I think most of us are used to fried rice recipes that tell us to cook scrambled eggs and then add as many servings of leftover rice as there are people you need to feed. I used to cook fried rice that way too, and it usually turned out mushy. In this case, "usually" means "about 95% of the time.
I've been using a new method for the past six months or so, and my fried rice success rate is now in the mid 70s. Apparently, what I was doing wrong was
1. Cooking the eggs throughly first
2. Starting with cold rice
3. Trying to cook more than one serving at once
4. Using a nonstick frying pan instead of an iron wok.
Now, those of us with Chinese mothers will probably protest, but, remember, I said "idiot resistant". I did not say "authentic."

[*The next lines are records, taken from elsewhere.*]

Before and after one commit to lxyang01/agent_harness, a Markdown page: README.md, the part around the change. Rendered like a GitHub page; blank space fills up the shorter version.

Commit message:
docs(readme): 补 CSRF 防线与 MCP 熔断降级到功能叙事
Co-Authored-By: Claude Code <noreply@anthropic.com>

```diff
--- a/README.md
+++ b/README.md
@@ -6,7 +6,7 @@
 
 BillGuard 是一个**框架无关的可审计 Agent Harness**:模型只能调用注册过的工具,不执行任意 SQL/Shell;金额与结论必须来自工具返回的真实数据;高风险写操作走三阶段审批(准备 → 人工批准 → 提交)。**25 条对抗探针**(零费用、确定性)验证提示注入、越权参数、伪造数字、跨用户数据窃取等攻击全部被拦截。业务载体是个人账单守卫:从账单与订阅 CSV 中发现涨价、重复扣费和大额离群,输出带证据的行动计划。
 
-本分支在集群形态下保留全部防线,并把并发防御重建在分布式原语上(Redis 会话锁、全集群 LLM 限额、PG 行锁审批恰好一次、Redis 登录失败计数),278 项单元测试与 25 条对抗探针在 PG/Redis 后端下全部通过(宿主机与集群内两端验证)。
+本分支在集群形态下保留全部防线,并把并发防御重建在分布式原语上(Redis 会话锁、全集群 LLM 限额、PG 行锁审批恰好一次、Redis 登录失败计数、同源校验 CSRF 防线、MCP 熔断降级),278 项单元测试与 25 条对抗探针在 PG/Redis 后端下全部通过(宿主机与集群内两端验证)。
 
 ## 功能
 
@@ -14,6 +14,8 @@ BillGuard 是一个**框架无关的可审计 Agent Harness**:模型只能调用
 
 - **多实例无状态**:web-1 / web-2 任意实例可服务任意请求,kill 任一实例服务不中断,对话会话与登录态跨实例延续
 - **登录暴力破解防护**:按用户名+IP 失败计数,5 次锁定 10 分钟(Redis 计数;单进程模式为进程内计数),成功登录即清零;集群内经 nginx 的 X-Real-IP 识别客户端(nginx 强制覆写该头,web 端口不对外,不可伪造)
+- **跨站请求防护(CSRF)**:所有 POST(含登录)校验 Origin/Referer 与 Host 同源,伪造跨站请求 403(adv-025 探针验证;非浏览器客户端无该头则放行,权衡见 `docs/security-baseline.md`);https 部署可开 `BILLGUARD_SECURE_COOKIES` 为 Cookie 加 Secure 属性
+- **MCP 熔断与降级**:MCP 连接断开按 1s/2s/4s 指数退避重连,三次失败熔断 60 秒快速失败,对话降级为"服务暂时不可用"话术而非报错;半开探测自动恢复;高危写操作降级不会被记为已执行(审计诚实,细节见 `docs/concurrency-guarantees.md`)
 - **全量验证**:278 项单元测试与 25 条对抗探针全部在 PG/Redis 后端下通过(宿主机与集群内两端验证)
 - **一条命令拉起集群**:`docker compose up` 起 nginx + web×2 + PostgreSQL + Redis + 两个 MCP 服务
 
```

Garlic soy sauce (peeled cloves of garlic tossed in a glass bottle, fill with enough soy sauce to cover, let sit in fridge for a week. Regular soy is just fine, too), bacon bits (like I said, "idiot resistant", not "authentic"), bowl, eggs (one egg for each cup of rice), and, of course, leftover rice. Not shown: chopped green onions, oil, iron wok, and stainless steel ladle.
Microwave one cup of leftover rice (remember, "idiot resistant", not "authentic"). It should be just as hot as if it were freshly cooked. When that's done, heat whatever else you are going to add to your fried rice, such as diced ham, green onion, canned crab, leftover turkey (I've tried the first three, but I see no reason why the last wouldn't taste good).
In a bowl, beat one egg.
Line up bowl of beaten egg, hot rice, and other ingredients where you can reach them. Tie any children under school age to their chairs. Heat wok until smoking hot. Add oil. Vegetable oil or sesame oil is good. I used bacon grease. Hey, I said "idiot resistant". Never did I say "coronary artery disease resistant."
Add egg. Wait 8 seconds, or just count very slowly to eight.
Most of the egg should still be runny when you add the rice.
Now, use your steel ladle to vigorously mix the egg, oil and rice together. What you want to do is create an emulsion of rice, egg and oil, with each grain of rice coated with a very thin layer of egg. A wok and a ladle will work better than a spatula and a frying pan, because the curved shape of the ladle against the curved shape of the wok lets you smash apart any clumps that might form. You don't want a non-stick pan you're going to be afraid of scratching. Another thing: trying to cook more than one cup of rice at a time will make it harder to smash clumps.